Each record below needs to be reproduced precisely, though not its pictures.

* * *

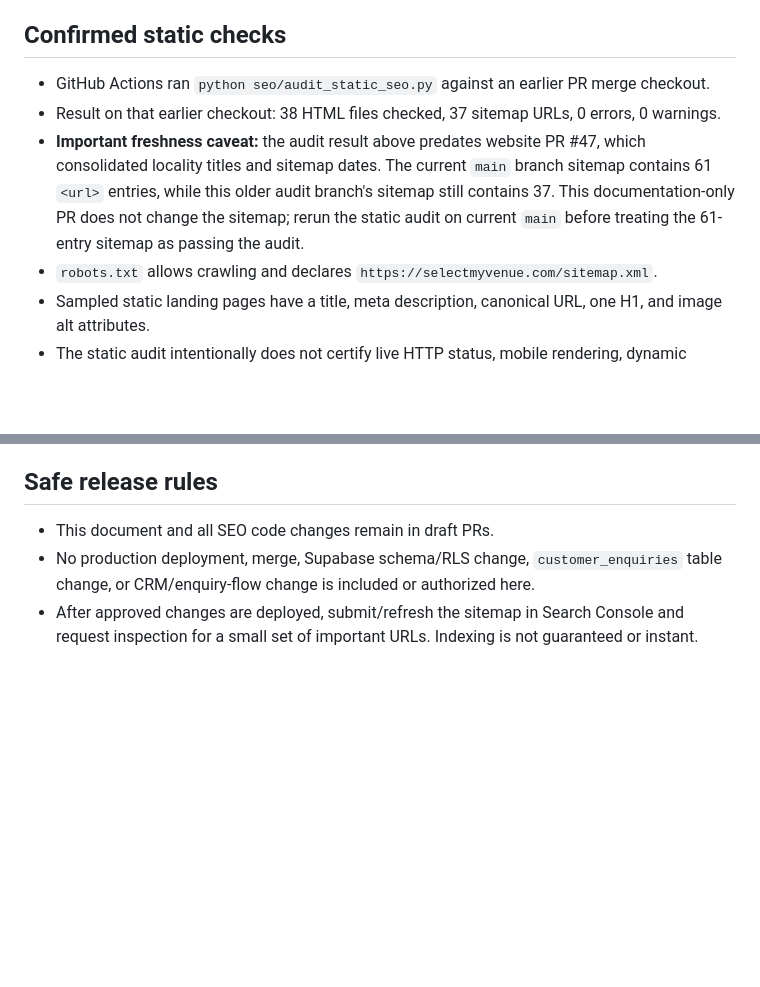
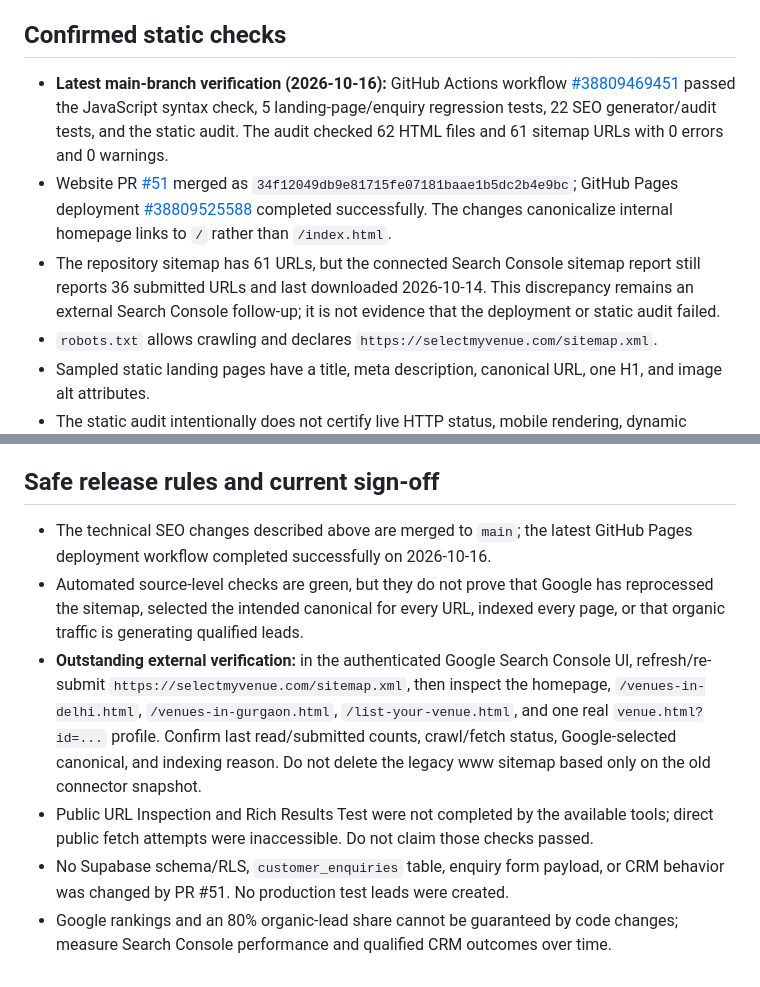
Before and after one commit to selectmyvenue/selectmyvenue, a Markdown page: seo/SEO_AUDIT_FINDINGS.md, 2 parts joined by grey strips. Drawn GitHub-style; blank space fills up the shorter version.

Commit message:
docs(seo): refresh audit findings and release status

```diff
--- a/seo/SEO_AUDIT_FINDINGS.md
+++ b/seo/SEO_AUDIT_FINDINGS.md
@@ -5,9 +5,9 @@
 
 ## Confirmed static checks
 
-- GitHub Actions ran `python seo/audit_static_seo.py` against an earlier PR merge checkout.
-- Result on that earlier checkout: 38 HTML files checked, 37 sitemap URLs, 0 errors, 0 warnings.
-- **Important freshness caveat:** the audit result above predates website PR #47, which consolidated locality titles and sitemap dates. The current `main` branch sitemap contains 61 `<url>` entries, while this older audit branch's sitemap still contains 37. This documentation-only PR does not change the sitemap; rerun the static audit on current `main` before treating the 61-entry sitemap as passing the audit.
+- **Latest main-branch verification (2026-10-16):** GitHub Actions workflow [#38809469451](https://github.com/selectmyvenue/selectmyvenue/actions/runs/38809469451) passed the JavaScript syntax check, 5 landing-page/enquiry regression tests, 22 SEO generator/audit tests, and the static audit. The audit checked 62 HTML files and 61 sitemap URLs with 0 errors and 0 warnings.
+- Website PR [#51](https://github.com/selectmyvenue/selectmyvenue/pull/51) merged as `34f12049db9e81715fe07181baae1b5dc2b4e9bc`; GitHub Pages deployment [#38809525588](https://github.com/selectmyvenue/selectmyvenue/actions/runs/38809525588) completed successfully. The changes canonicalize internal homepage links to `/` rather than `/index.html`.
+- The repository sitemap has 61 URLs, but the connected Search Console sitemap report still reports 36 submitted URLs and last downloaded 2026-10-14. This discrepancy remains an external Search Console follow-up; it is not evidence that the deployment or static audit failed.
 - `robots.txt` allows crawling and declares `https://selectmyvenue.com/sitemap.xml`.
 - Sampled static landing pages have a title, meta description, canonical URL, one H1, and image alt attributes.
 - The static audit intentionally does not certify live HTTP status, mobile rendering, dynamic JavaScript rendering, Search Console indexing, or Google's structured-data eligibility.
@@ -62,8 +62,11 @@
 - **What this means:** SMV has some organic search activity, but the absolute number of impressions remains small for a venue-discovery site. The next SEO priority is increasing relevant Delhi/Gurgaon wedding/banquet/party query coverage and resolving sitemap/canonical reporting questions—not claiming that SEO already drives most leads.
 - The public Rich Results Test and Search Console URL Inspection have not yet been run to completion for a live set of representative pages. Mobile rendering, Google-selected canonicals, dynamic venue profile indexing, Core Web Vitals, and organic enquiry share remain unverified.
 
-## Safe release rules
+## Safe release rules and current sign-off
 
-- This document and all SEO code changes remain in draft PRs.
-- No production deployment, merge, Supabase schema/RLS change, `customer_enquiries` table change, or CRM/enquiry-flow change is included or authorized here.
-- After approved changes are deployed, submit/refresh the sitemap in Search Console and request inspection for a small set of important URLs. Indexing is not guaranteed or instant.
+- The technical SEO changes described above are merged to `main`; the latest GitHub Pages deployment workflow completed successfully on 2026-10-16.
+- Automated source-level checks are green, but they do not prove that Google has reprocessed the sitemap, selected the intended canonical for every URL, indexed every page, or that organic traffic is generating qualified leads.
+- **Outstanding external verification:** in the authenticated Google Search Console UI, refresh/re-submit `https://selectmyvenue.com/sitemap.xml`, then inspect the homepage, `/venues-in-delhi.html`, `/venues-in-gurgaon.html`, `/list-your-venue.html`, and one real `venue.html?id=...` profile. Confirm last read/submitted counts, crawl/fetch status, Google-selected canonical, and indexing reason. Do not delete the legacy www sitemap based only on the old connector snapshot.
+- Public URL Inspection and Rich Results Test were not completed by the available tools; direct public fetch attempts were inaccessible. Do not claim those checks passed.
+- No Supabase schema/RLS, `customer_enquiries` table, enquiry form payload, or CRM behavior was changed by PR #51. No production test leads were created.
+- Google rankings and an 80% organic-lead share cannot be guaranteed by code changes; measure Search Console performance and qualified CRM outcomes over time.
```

* * *

■ WORKED SOLUTION
Before and after one commit to selectmyvenue/selectmyvenue, a Markdown page: seo/SEO_AUDIT_FINDINGS.md, 2 parts joined by grey strips. Drawn GitHub-style; blank space fills up the shorter version.

Commit message:
docs(seo): refresh audit findings and release status

```diff
--- a/seo/SEO_AUDIT_FINDINGS.md
+++ b/seo/SEO_AUDIT_FINDINGS.md
@@ -5,9 +5,9 @@
 
 ## Confirmed static checks
 
-- GitHub Actions ran `python seo/audit_static_seo.py` against an earlier PR merge checkout.
-- Result on that earlier checkout: 38 HTML files checked, 37 sitemap URLs, 0 errors, 0 warnings.
-- **Important freshness caveat:** the audit result above predates website PR #47, which consolidated locality titles and sitemap dates. The current `main` branch sitemap contains 61 `<url>` entries, while this older audit branch's sitemap still contains 37. This documentation-only PR does not change the sitemap; rerun the static audit on current `main` before treating the 61-entry sitemap as passing the audit.
+- **Latest main-branch verification (2026-10-16):** GitHub Actions workflow [#38809469451](https://github.com/selectmyvenue/selectmyvenue/actions/runs/38809469451) passed the JavaScript syntax check, 5 landing-page/enquiry regression tests, 22 SEO generator/audit tests, and the static audit. The audit checked 62 HTML files and 61 sitemap URLs with 0 errors and 0 warnings.
+- Website PR [#51](https://github.com/selectmyvenue/selectmyvenue/pull/51) merged as `34f12049db9e81715fe07181baae1b5dc2b4e9bc`; GitHub Pages deployment [#38809525588](https://github.com/selectmyvenue/selectmyvenue/actions/runs/38809525588) completed successfully. The changes canonicalize internal homepage links to `/` rather than `/index.html`.
+- The repository sitemap has 61 URLs, but the connected Search Console sitemap report still reports 36 submitted URLs and last downloaded 2026-10-14. This discrepancy remains an external Search Console follow-up; it is not evidence that the deployment or static audit failed.
 - `robots.txt` allows crawling and declares `https://selectmyvenue.com/sitemap.xml`.
 - Sampled static landing pages have a title, meta description, canonical URL, one H1, and image alt attributes.
 - The static audit intentionally does not certify live HTTP status, mobile rendering, dynamic JavaScript rendering, Search Console indexing, or Google's structured-data eligibility.
@@ -62,8 +62,11 @@
 - **What this means:** SMV has some organic search activity, but the absolute number of impressions remains small for a venue-discovery site. The next SEO priority is increasing relevant Delhi/Gurgaon wedding/banquet/party query coverage and resolving sitemap/canonical reporting questions—not claiming that SEO already drives most leads.
 - The public Rich Results Test and Search Console URL Inspection have not yet been run to completion for a live set of representative pages. Mobile rendering, Google-selected canonicals, dynamic venue profile indexing, Core Web Vitals, and organic enquiry share remain unverified.
 
-## Safe release rules
+## Safe release rules and current sign-off
 
-- This document and all SEO code changes remain in draft PRs.
-- No production deployment, merge, Supabase schema/RLS change, `customer_enquiries` table change, or CRM/enquiry-flow change is included or authorized here.
-- After approved changes are deployed, submit/refresh the sitemap in Search Console and request inspection for a small set of important URLs. Indexing is not guaranteed or instant.
+- The technical SEO changes described above are merged to `main`; the latest GitHub Pages deployment workflow completed successfully on 2026-10-16.
+- Automated source-level checks are green, but they do not prove that Google has reprocessed the sitemap, selected the intended canonical for every URL, indexed every page, or that organic traffic is generating qualified leads.
+- **Outstanding external verification:** in the authenticated Google Search Console UI, refresh/re-submit `https://selectmyvenue.com/sitemap.xml`, then inspect the homepage, `/venues-in-delhi.html`, `/venues-in-gurgaon.html`, `/list-your-venue.html`, and one real `venue.html?id=...` profile. Confirm last read/submitted counts, crawl/fetch status, Google-selected canonical, and indexing reason. Do not delete the legacy www sitemap based only on the old connector snapshot.
+- Public URL Inspection and Rich Results Test were not completed by the available tools; direct public fetch attempts were inaccessible. Do not claim those checks passed.
+- No Supabase schema/RLS, `customer_enquiries` table, enquiry form payload, or CRM behavior was changed by PR #51. No production test leads were created.
+- Google rankings and an 80% organic-lead share cannot be guaranteed by code changes; measure Search Console performance and qualified CRM outcomes over time.
```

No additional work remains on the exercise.